Stanley and Madelyn Dunham with their grandson.
Imagine if your writing a novel about a young man whose parents separated when he was very young, leaving him under the care of his grandparents. Although these grandparents are very different from the boy they raise him with love. Over time, the boy rises in the world, become a distinguished political figure. As he hits middle age, his closest guardians die one by one, leaving him only with a grandmother. And then, two days before he’s about the be elected President of the United States, his grandmother dies.
Stanley and Madelyn Dunham.
Other bloggers have picked it up but I want to join in the chorus and say that Ta-Nehisi Coates’s post about Obama’s maternal grandparents is very thoughtful and beautifully written. Coates himself is one of the best bloggers around, partially because of his intellectual curioisity. He doesn’t stop at his own ideas but is constantly trying to push himself to see the world anew.

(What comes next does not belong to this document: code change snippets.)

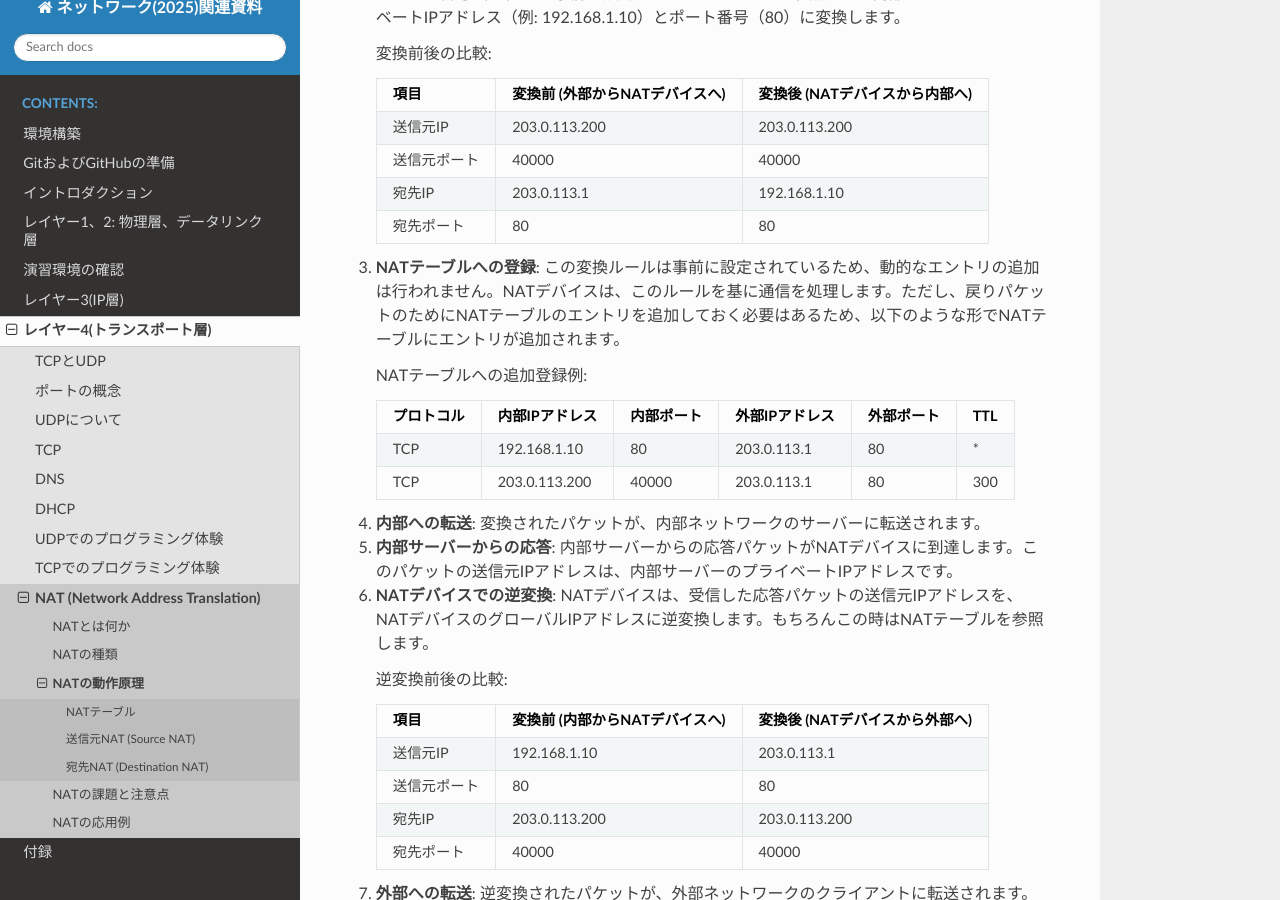
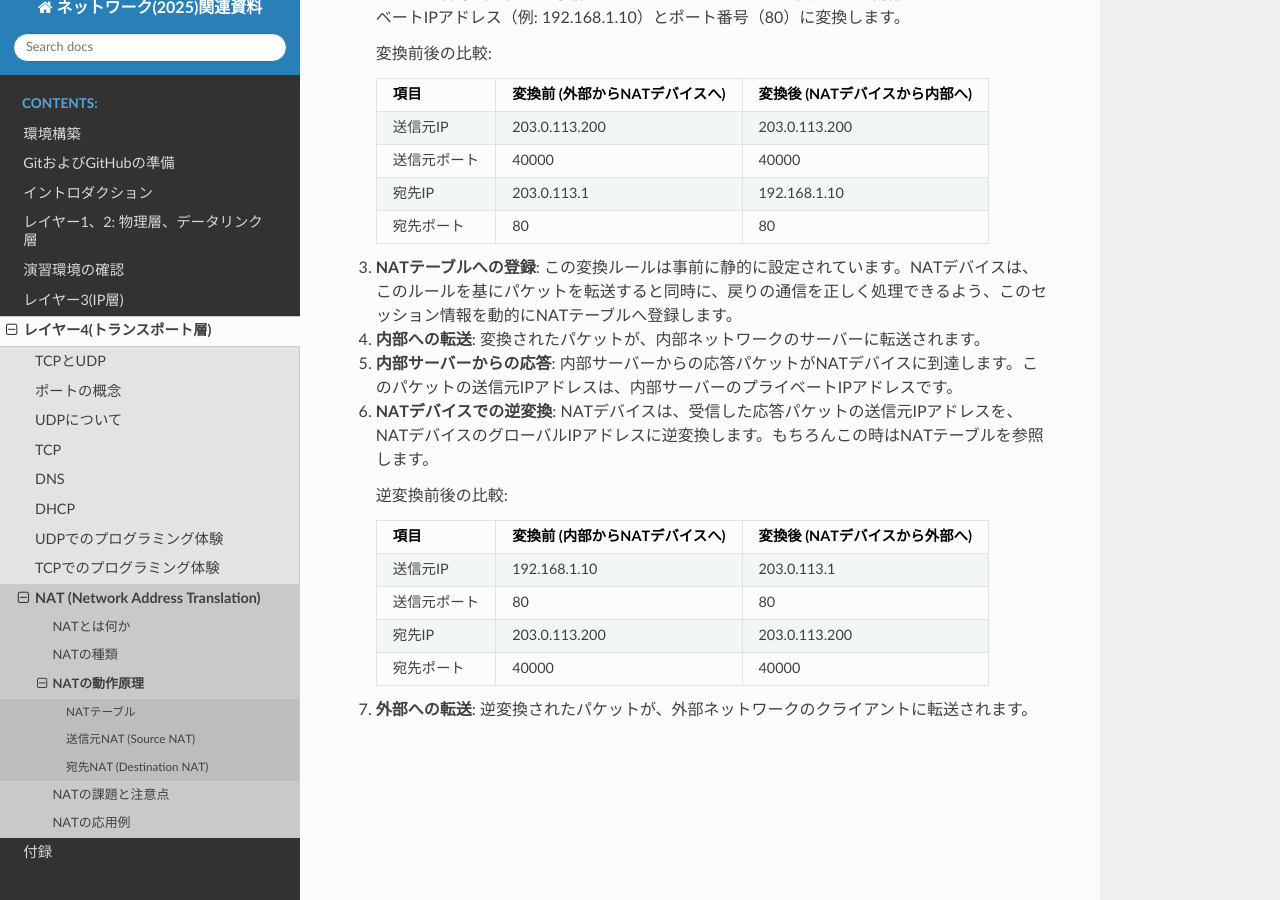
Before and after one commit to densuke/2025-network-doc, a Sphinx documentation site: the page built from source/transport/nat/how-nat-works.md, in a window 1280 px wide and 900 px high, scrolled down 3765 px. Built offline with Sphinx 7.4.7 and the Read the Docs theme 3.1.0, drawn with Linux system fonts in a browser that asks for light colours.

Commit message:
Update source/transport/nat/how-nat-works.md
Co-authored-by: gemini-code-assist[bot] <176961590+gemini-code-assist[bot]@users.noreply.github.com>

```diff
--- a/source/transport/nat/how-nat-works.md
+++ b/source/transport/nat/how-nat-works.md
@@ -119,14 +119,7 @@ graph TD
     | 宛先IP       | 203.0.113.1                    | 192.168.1.10                   |
     | 宛先ポート   | 80                             | 80                             |
 
-3.  **NATテーブルへの登録**: この変換ルールは事前に設定されているため、動的なエントリの追加は行われません。NATデバイスは、このルールを基に通信を処理します。ただし、戻りパケットのためにNATテーブルのエントリを追加しておく必要はあるため、以下のような形でNATテーブルにエントリが追加されます。
-
-    NATテーブルへの追加登録例:
-
-    | プロトコル | 内部IPアドレス | 内部ポート | 外部IPアドレス | 外部ポート | TTL |
-    | :--------: | :------------: | :--------: | :------------: | :--------: | :-: |
-    |    TCP     |  192.168.1.10  |     80     |  203.0.113.1   |     80     |  *  |
-    |    TCP     |  203.0.113.200 |   40000    |  203.0.113.1   |     80     |  300  |
+3.  **NATテーブルへの登録**: この変換ルールは事前に静的に設定されています。NATデバイスは、このルールを基にパケットを転送すると同時に、戻りの通信を正しく処理できるよう、このセッション情報を動的にNATテーブルへ登録します。
 
 
 4.  **内部への転送**: 変換されたパケットが、内部ネットワークのサーバーに転送されます。
```
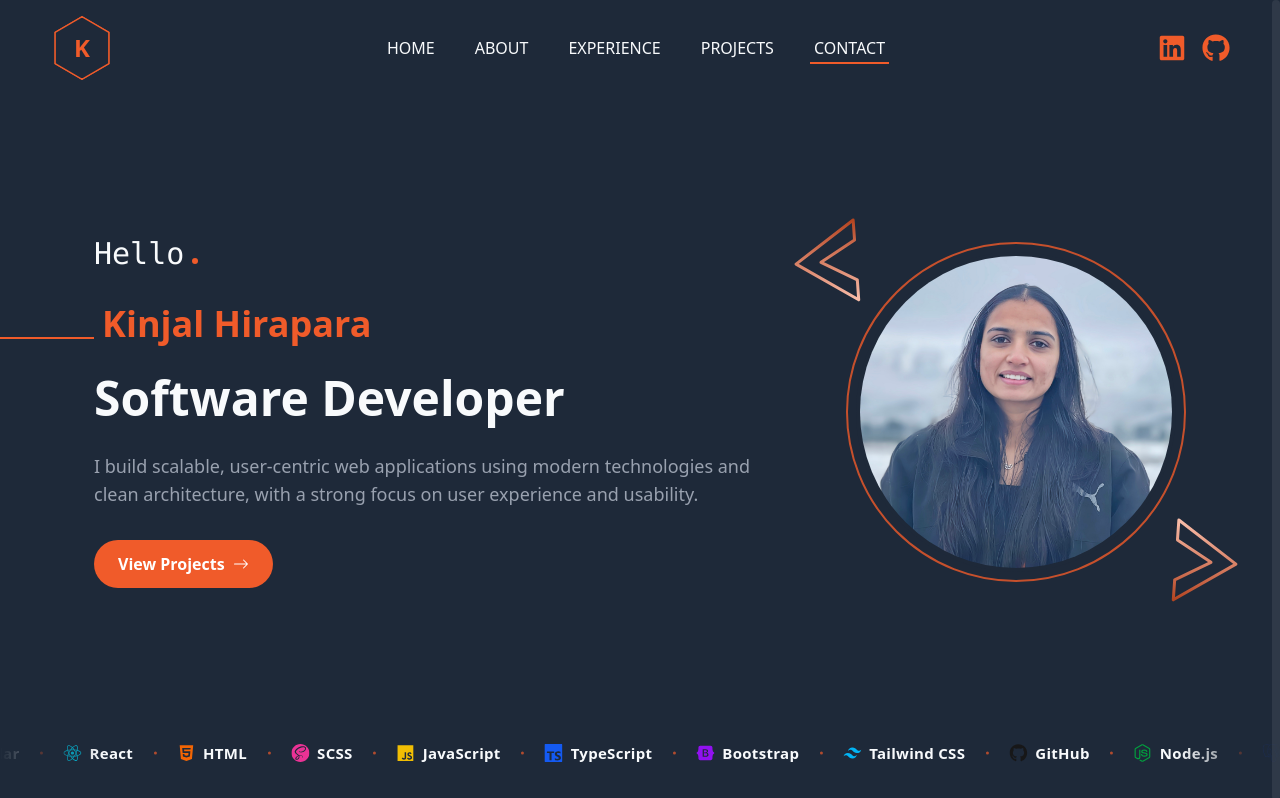
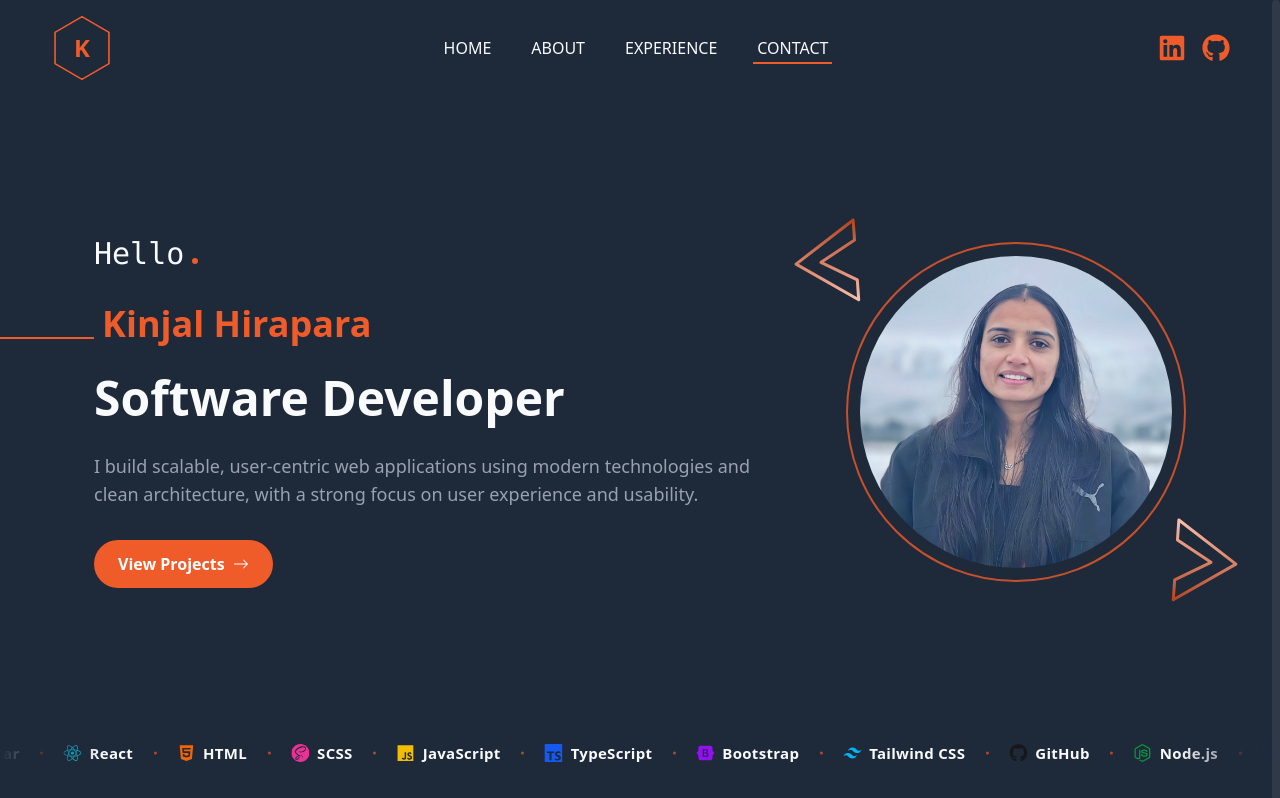
Before and after one commit to KinjalHirapara/portfolio, a React (Vite) app: page / in a window 1280 px wide. Shown: the top 798 px of the page. Built offline with nearby package versions, Linux system fonts and the light colour scheme.

Commit message:
Remove Project link form Navbar.

```diff
--- a/src/constants/index.tsx
+++ b/src/constants/index.tsx
@@ -2,7 +2,6 @@ import {
   HomeIcon,
   UserIcon,
   BriefcaseIcon,
-  RectangleStackIcon,
   EnvelopeIcon,
 } from "@heroicons/react/24/outline";
 
@@ -47,11 +46,6 @@ export const navLinks = [
     id: "experience",
     title: "Experience",
     icon: BriefcaseIcon,
-  },
-  {
-    id: "projects",
-    title: "Projects",
-    icon: RectangleStackIcon,
   },
   {
     id: "contact",
```
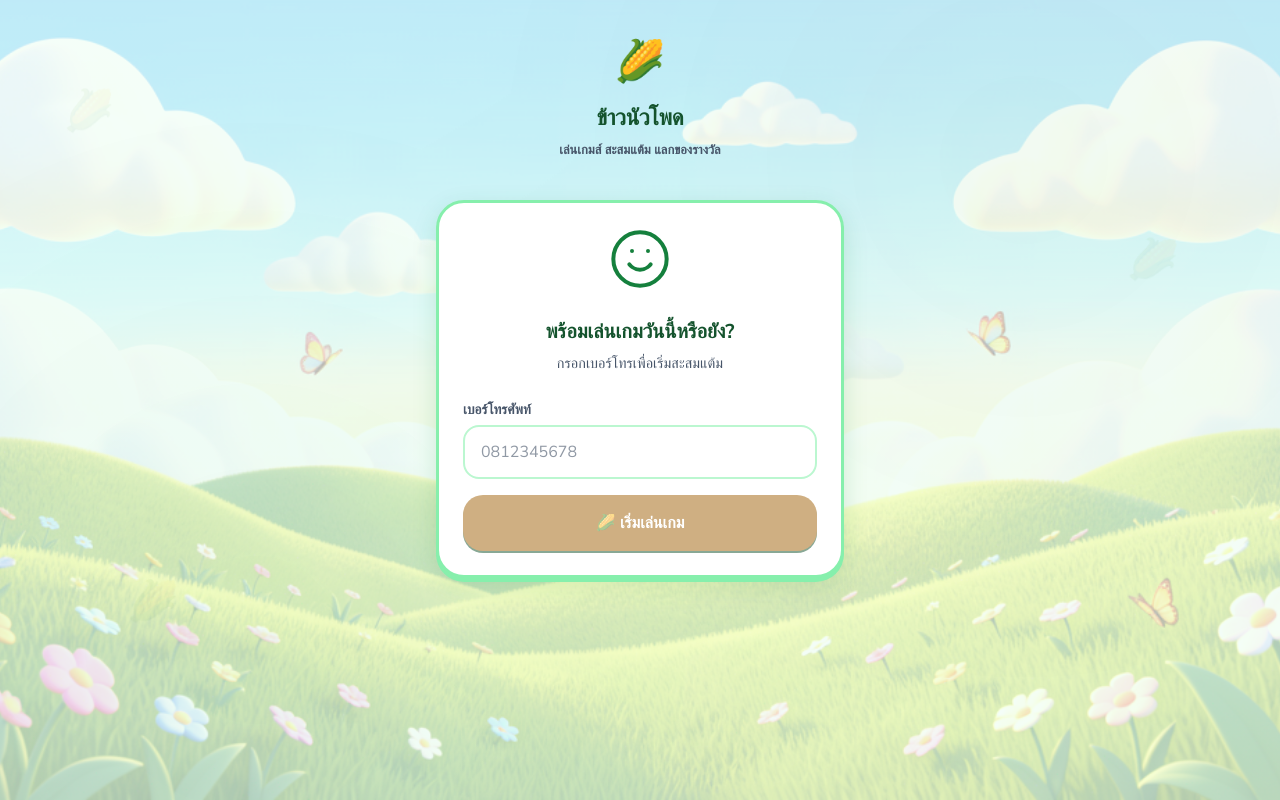
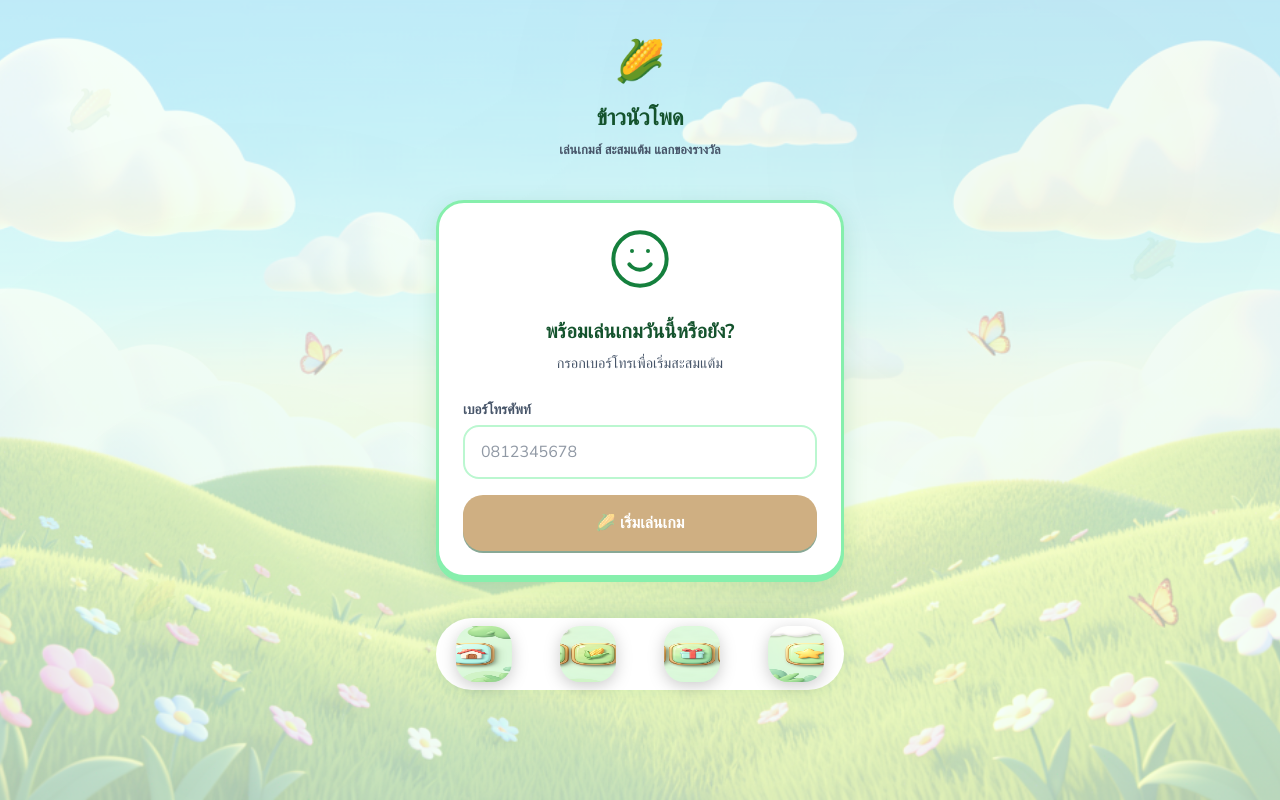
Before and after one commit to Rtertgr2/Corn_Project, a React (Vite) app in the folder web/: page /#/login in a window 1280 px wide. Built offline with nearby package versions, Linux system fonts and the light colour scheme.

Commit message:
feat: add 3D frame + sprite buttons from generated assets
- Add .frame-3d CSS class using frame_3d.png (wooden frame with flowers)
- Add .btn-sprite CSS class using buttons_3d.png (star/corn/gift/user/home icons)
- Add bottom navigation bar with sprite buttons
- Apply 3D frame to card components

```diff
--- a/web/src/App.tsx
+++ b/web/src/App.tsx
@@ -37,6 +37,13 @@ export default function App() {
           <Route path="/me" element={<RequirePhone><MeView /></RequirePhone>} />
           <Route path="*" element={<Navigate to="/" replace />} />
         </Routes>
+        {/* Bottom Navigation */}
+        <nav className="bottom-nav">
+          <button className="btn-sprite home" onClick={() => nav('/')} title="หน้าหลัก" />
+          <button className="btn-sprite corn" onClick={() => nav('/play')} title="เล่นเกม" />
+          <button className="btn-sprite gift" onClick={() => nav('/rewards')} title="ของรางวัล" />
+          <button className="btn-sprite star" onClick={() => nav('/me')} title="โปรไฟล์" />
+        </nav>
       </div>
     </>
   );
--- a/web/src/styles.css
+++ b/web/src/styles.css
@@ -113,6 +113,60 @@ body {
     0 8px 24px rgba(21, 128, 61, 0.15);
   transition: transform 0.15s ease, box-shadow 0.15s ease;
 }
+
+/* ─── Picture Frame 3D (ใช้รูป frame_3d.png) ─── */
+.frame-3d {
+  background-image: url('/assets/ui/frame_3d.png');
+  background-size: 100% 100%;
+  background-repeat: no-repeat;
+  background-position: center;
+  padding: var(--space-xl);
+  margin-bottom: var(--space-md);
+  position: relative;
+  filter: drop-shadow(0 6px 16px rgba(21, 128, 61, 0.18));
+  transition: transform 0.15s ease, filter 0.15s ease;
+}
+
+.frame-3d:hover {
+  transform: translateY(-3px);
+  filter: drop-shadow(0 10px 24px rgba(21, 128, 61, 0.25));
+}
+
+.frame-3d:active {
+  transform: translateY(2px);
+  filter: drop-shadow(0 2px 8px rgba(21, 128, 61, 0.15));
+}
+
+/* ─── 3D Sprite Button (buttons_3d.png) ─── */
+.btn-sprite {
+  background-image: url('/assets/ui/buttons_3d.png');
+  background-size: 500% 100%;
+  background-repeat: no-repeat;
+  border: none;
+  border-radius: 20px;
+  min-height: 56px;
+  min-width: 56px;
+  padding: 0;
+  cursor: pointer;
+  transition: transform 0.1s ease, filter 0.1s ease;
+  filter: drop-shadow(0 4px 8px rgba(0,0,0,0.2));
+}
+
+.btn-sprite:hover {
+  transform: translateY(-2px);
+  filter: drop-shadow(0 6px 12px rgba(0,0,0,0.25));
+}
+
+.btn-sprite:active {
+  transform: translateY(2px);
+  filter: drop-shadow(0 2px 4px rgba(0,0,0,0.15));
+}
+
+.btn-sprite.star  { background-position: 0% 0; }
+.btn-sprite.corn  { background-position: 25% 0; }
+.btn-sprite.gift  { background-position: 50% 0; }
+.btn-sprite.user  { background-position: 75% 0; }
+.btn-sprite.home  { background-position: 100% 0; }
 
 .card-3d:hover {
   transform: translateY(-2px);
@@ -473,6 +527,18 @@ body {
   gap: 4px; white-space: nowrap;
 }
 
+.bottom-nav {
+  display: flex;
+  justify-content: space-around;
+  align-items: center;
+  gap: 8px;
+  margin-top: var(--space-lg);
+  padding: var(--space-sm) 0;
+  background: var(--color-surface);
+  border-radius: var(--radius-full);
+  box-shadow: 0 -4px 20px rgba(21, 128, 61, 0.1);
+}
+
 /* ─── Points Badge ─── */
 .points-badge {
   display: inline-flex; align-items: center; gap: var(--space-xs);
```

Likewise, I was looking at this picture of Obama’s grandparents and thinking how much he looks like his grandfather. And suddenly, for whatever reason, I was struck by the fact that they had made the decision to love their daughter, no matter what, and love their grandson, no matter what. I’d bet money that they never even thought of themselves as courageous, that they didn’t give much thought to the broader struggles in the the world at the time. They were just doing what right, honorable people do. But the fact is that, in the 60s, you could be disowned for falling in love with a black woman or black man. There is a reason why we have a long history of publicly biracial black people, but not so much of publicly biracial white people.